##### MATERIAL FOR THIS EXERCISE #####

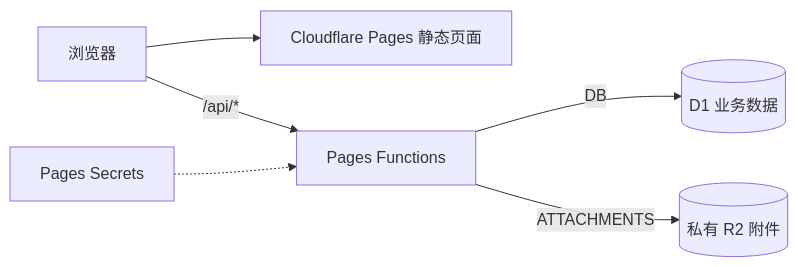
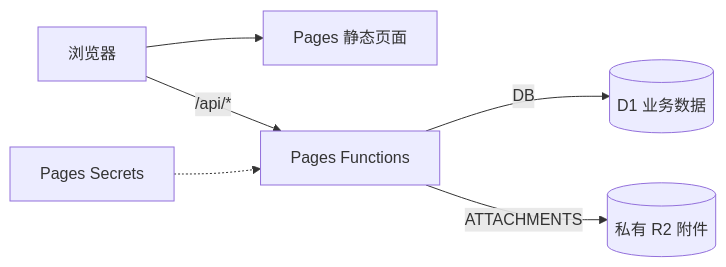
One commit to NEUP-Net-Depart/Pioneer-appointment-system changed the diagram in README.md. Above: the diagram before and after it, drawn with Mermaid. The commit also changed other lines of this file and 29 other files, not shown here.

````diff
--- a/README.md
+++ b/README.md
@@ -9,8 +9,8 @@
 ```mermaid
 flowchart LR
-  Browser[浏览器] --> Pages[Cloudflare Pages 静态页面]
+  Browser[浏览器] --> Pages[Pages 静态页面]
   Browser -->|/api/*| Functions[Pages Functions]
   Functions -->|DB| D1[(D1 业务数据)]
   Functions -->|ATTACHMENTS| R2[(私有 R2 附件)]
   Secrets[Pages Secrets] -.-> Functions
 ```
````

#####

◆ THE PROBLEM ◆
Return all of the lines above without alteration, minus the pictures.

◆ THE COMPLETED TASK ◆
One commit to NEUP-Net-Depart/Pioneer-appointment-system changed the diagram in README.md. Above: the diagram before and after it, drawn with Mermaid. The commit also changed other lines of this file and 29 other files, not shown here.

````diff
--- a/README.md
+++ b/README.md
@@ -9,8 +9,8 @@
 ```mermaid
 flowchart LR
-  Browser[浏览器] --> Pages[Cloudflare Pages 静态页面]
+  Browser[浏览器] --> Pages[Pages 静态页面]
   Browser -->|/api/*| Functions[Pages Functions]
   Functions -->|DB| D1[(D1 业务数据)]
   Functions -->|ATTACHMENTS| R2[(私有 R2 附件)]
   Secrets[Pages Secrets] -.-> Functions
 ```
````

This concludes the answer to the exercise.